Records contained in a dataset

[Start of section]

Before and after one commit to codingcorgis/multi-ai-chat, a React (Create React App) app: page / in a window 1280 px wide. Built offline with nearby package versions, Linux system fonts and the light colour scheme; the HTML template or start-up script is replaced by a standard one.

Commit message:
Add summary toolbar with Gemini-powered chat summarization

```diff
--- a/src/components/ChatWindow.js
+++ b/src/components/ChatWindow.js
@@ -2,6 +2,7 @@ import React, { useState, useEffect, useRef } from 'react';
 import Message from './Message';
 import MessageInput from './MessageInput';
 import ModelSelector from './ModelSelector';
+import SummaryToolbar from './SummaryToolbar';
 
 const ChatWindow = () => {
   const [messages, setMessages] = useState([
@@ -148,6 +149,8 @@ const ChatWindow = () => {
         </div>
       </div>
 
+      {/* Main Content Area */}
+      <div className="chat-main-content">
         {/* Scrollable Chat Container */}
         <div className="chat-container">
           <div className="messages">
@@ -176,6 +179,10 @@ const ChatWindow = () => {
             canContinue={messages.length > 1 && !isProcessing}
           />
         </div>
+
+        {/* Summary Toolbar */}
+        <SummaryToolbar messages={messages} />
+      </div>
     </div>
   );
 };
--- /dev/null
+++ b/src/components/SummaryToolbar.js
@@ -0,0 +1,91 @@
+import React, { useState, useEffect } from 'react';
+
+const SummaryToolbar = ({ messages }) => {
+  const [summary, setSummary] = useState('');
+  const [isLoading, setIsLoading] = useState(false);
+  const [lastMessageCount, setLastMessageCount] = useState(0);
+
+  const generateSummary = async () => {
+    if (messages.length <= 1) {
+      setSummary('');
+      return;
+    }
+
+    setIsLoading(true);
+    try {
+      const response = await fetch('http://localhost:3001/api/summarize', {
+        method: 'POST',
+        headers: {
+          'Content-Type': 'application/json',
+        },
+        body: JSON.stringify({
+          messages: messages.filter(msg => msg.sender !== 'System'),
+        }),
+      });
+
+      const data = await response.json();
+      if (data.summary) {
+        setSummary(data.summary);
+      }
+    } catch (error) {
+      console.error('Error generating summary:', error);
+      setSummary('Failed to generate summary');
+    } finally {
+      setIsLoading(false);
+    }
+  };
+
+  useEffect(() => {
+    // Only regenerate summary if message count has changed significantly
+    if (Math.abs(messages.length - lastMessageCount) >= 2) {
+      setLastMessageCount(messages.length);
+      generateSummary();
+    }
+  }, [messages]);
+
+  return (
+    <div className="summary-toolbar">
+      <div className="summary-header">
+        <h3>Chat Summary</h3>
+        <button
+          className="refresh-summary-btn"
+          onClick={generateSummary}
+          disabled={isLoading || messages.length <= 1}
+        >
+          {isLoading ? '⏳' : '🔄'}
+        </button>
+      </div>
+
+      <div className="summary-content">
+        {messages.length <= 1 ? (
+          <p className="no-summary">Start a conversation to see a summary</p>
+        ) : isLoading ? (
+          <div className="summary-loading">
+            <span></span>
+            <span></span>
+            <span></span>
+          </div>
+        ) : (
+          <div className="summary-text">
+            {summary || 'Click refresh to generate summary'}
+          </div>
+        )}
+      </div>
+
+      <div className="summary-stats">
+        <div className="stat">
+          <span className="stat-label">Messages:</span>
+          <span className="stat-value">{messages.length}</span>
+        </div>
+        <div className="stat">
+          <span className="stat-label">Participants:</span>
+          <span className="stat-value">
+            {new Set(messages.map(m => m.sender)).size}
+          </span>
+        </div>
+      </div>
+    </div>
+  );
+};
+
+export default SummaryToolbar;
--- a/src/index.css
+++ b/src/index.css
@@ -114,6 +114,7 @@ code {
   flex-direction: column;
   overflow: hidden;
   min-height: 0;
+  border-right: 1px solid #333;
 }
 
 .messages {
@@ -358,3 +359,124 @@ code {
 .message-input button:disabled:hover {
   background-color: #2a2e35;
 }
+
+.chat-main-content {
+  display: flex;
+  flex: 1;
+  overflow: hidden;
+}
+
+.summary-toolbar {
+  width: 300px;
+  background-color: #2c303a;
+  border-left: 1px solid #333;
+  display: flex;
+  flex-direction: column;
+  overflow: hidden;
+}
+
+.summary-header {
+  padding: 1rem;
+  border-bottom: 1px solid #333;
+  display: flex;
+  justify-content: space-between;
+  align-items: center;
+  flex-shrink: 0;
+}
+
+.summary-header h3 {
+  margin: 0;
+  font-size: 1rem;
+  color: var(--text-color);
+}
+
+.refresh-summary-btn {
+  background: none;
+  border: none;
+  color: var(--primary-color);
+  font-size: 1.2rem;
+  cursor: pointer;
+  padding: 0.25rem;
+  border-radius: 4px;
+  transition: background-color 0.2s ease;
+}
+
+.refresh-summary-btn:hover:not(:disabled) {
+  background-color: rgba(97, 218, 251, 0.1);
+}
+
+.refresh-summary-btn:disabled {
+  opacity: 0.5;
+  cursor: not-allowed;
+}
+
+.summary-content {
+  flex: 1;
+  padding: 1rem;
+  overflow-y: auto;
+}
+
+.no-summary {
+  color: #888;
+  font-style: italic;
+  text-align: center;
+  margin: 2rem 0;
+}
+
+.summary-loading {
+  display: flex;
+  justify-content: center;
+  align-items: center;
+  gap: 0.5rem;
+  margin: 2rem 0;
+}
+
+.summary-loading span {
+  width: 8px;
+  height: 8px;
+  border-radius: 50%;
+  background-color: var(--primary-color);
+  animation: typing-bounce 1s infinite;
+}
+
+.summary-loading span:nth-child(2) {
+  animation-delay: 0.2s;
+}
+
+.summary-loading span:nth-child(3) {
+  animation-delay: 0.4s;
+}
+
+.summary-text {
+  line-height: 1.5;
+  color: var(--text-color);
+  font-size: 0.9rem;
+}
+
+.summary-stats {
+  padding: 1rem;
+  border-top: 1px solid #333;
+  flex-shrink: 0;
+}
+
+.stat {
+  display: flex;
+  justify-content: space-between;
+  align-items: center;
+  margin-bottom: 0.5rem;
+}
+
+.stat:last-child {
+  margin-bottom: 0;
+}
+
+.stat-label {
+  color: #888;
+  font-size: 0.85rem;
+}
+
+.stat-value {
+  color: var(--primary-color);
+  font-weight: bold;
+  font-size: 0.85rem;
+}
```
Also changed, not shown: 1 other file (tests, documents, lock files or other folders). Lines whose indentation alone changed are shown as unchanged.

[End of section]

WHAT TO WORK ON: Extract all of the data above without altering anything.

YOUR RESPONSE:
Before and after one commit to codingcorgis/multi-ai-chat, a React (Create React App) app: page / in a window 1280 px wide. Built offline with nearby package versions, Linux system fonts and the light colour scheme; the HTML template or start-up script is replaced by a standard one.

Commit message:
Add summary toolbar with Gemini-powered chat summarization

```diff
--- a/src/components/ChatWindow.js
+++ b/src/components/ChatWindow.js
@@ -2,6 +2,7 @@ import React, { useState, useEffect, useRef } from 'react';
 import Message from './Message';
 import MessageInput from './MessageInput';
 import ModelSelector from './ModelSelector';
+import SummaryToolbar from './SummaryToolbar';
 
 const ChatWindow = () => {
   const [messages, setMessages] = useState([
@@ -148,6 +149,8 @@ const ChatWindow = () => {
         </div>
       </div>
 
+      {/* Main Content Area */}
+      <div className="chat-main-content">
         {/* Scrollable Chat Container */}
         <div className="chat-container">
           <div className="messages">
@@ -176,6 +179,10 @@ const ChatWindow = () => {
             canContinue={messages.length > 1 && !isProcessing}
           />
         </div>
+
+        {/* Summary Toolbar */}
+        <SummaryToolbar messages={messages} />
+      </div>
     </div>
   );
 };
--- /dev/null
+++ b/src/components/SummaryToolbar.js
@@ -0,0 +1,91 @@
+import React, { useState, useEffect } from 'react';
+
+const SummaryToolbar = ({ messages }) => {
+  const [summary, setSummary] = useState('');
+  const [isLoading, setIsLoading] = useState(false);
+  const [lastMessageCount, setLastMessageCount] = useState(0);
+
+  const generateSummary = async () => {
+    if (messages.length <= 1) {
+      setSummary('');
+      return;
+    }
+
+    setIsLoading(true);
+    try {
+      const response = await fetch('http://localhost:3001/api/summarize', {
+        method: 'POST',
+        headers: {
+          'Content-Type': 'application/json',
+        },
+        body: JSON.stringify({
+          messages: messages.filter(msg => msg.sender !== 'System'),
+        }),
+      });
+
+      const data = await response.json();
+      if (data.summary) {
+        setSummary(data.summary);
+      }
+    } catch (error) {
+      console.error('Error generating summary:', error);
+      setSummary('Failed to generate summary');
+    } finally {
+      setIsLoading(false);
+    }
+  };
+
+  useEffect(() => {
+    // Only regenerate summary if message count has changed significantly
+    if (Math.abs(messages.length - lastMessageCount) >= 2) {
+      setLastMessageCount(messages.length);
+      generateSummary();
+    }
+  }, [messages]);
+
+  return (
+    <div className="summary-toolbar">
+      <div className="summary-header">
+        <h3>Chat Summary</h3>
+        <button
+          className="refresh-summary-btn"
+          onClick={generateSummary}
+          disabled={isLoading || messages.length <= 1}
+        >
+          {isLoading ? '⏳' : '🔄'}
+        </button>
+      </div>
+
+      <div className="summary-content">
+        {messages.length <= 1 ? (
+          <p className="no-summary">Start a conversation to see a summary</p>
+        ) : isLoading ? (
+          <div className="summary-loading">
+            <span></span>
+            <span></span>
+            <span></span>
+          </div>
+        ) : (
+          <div className="summary-text">
+            {summary || 'Click refresh to generate summary'}
+          </div>
+        )}
+      </div>
+
+      <div className="summary-stats">
+        <div className="stat">
+          <span className="stat-label">Messages:</span>
+          <span className="stat-value">{messages.length}</span>
+        </div>
+        <div className="stat">
+          <span className="stat-label">Participants:</span>
+          <span className="stat-value">
+            {new Set(messages.map(m => m.sender)).size}
+          </span>
+        </div>
+      </div>
+    </div>
+  );
+};
+
+export default SummaryToolbar;
--- a/src/index.css
+++ b/src/index.css
@@ -114,6 +114,7 @@ code {
   flex-direction: column;
   overflow: hidden;
   min-height: 0;
+  border-right: 1px solid #333;
 }
 
 .messages {
@@ -358,3 +359,124 @@ code {
 .message-input button:disabled:hover {
   background-color: #2a2e35;
 }
+
+.chat-main-content {
+  display: flex;
+  flex: 1;
+  overflow: hidden;
+}
+
+.summary-toolbar {
+  width: 300px;
+  background-color: #2c303a;
+  border-left: 1px solid #333;
+  display: flex;
+  flex-direction: column;
+  overflow: hidden;
+}
+
+.summary-header {
+  padding: 1rem;
+  border-bottom: 1px solid #333;
+  display: flex;
+  justify-content: space-between;
+  align-items: center;
+  flex-shrink: 0;
+}
+
+.summary-header h3 {
+  margin: 0;
+  font-size: 1rem;
+  color: var(--text-color);
+}
+
+.refresh-summary-btn {
+  background: none;
+  border: none;
+  color: var(--primary-color);
+  font-size: 1.2rem;
+  cursor: pointer;
+  padding: 0.25rem;
+  border-radius: 4px;
+  transition: background-color 0.2s ease;
+}
+
+.refresh-summary-btn:hover:not(:disabled) {
+  background-color: rgba(97, 218, 251, 0.1);
+}
+
+.refresh-summary-btn:disabled {
+  opacity: 0.5;
+  cursor: not-allowed;
+}
+
+.summary-content {
+  flex: 1;
+  padding: 1rem;
+  overflow-y: auto;
+}
+
+.no-summary {
+  color: #888;
+  font-style: italic;
+  text-align: center;
+  margin: 2rem 0;
+}
+
+.summary-loading {
+  display: flex;
+  justify-content: center;
+  align-items: center;
+  gap: 0.5rem;
+  margin: 2rem 0;
+}
+
+.summary-loading span {
+  width: 8px;
+  height: 8px;
+  border-radius: 50%;
+  background-color: var(--primary-color);
+  animation: typing-bounce 1s infinite;
+}
+
+.summary-loading span:nth-child(2) {
+  animation-delay: 0.2s;
+}
+
+.summary-loading span:nth-child(3) {
+  animation-delay: 0.4s;
+}
+
+.summary-text {
+  line-height: 1.5;
+  color: var(--text-color);
+  font-size: 0.9rem;
+}
+
+.summary-stats {
+  padding: 1rem;
+  border-top: 1px solid #333;
+  flex-shrink: 0;
+}
+
+.stat {
+  display: flex;
+  justify-content: space-between;
+  align-items: center;
+  margin-bottom: 0.5rem;
+}
+
+.stat:last-child {
+  margin-bottom: 0;
+}
+
+.stat-label {
+  color: #888;
+  font-size: 0.85rem;
+}
+
+.stat-value {
+  color: var(--primary-color);
+  font-weight: bold;
+  font-size: 0.85rem;
+}
```
Also changed, not shown: 1 other file (tests, documents, lock files or other folders). Lines whose indentation alone changed are shown as unchanged.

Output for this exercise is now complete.